(Data supplied begins)
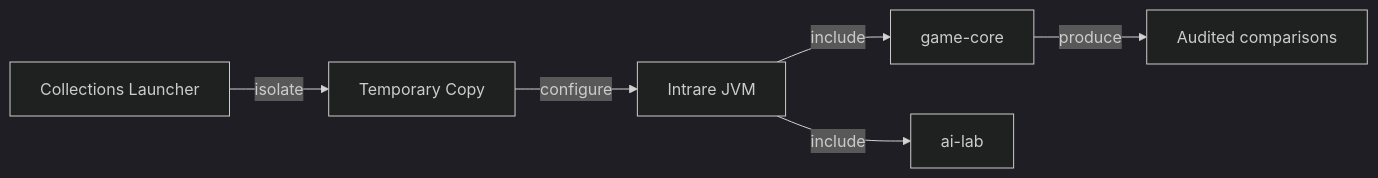
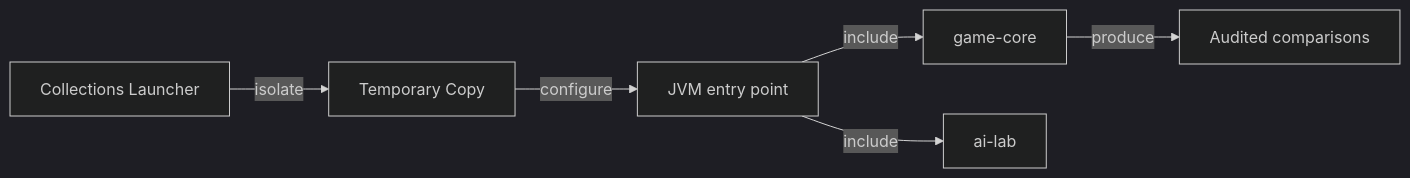
Before and after one commit to crististefanita/atf_j4: the diagram in whist-lab-app/algorithm-build/README.md, drawn with Mermaid (dark theme). The commit also changed other lines of this file and 126 other files, not shown here.

````diff
--- a/whist-lab-app/algorithm-build/README.md
+++ b/whist-lab-app/algorithm-build/README.md
@@ -11,8 +11,8 @@
 ```mermaid
 flowchart LR
     RUN[Collections Launcher] -->|isolate| COPY[Temporary Copy]
-    COPY -->|configure| BUILD[Intrare JVM]
+    COPY -->|configure| BUILD[JVM entry point]
     BUILD -->|include| CORE[game-core]
     BUILD -->|include| LAB[ai-lab]
     CORE -->|produce| RESULT[Audited comparisons]
 ```
````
(Data supplied ends)
◆ **Problem requirements**
Read through the material above, and whenever a line contains "include", copy it.

◆ **Solution to this problem**
     BUILD -->|include| CORE[game-core]
     BUILD -->|include| LAB[ai-lab]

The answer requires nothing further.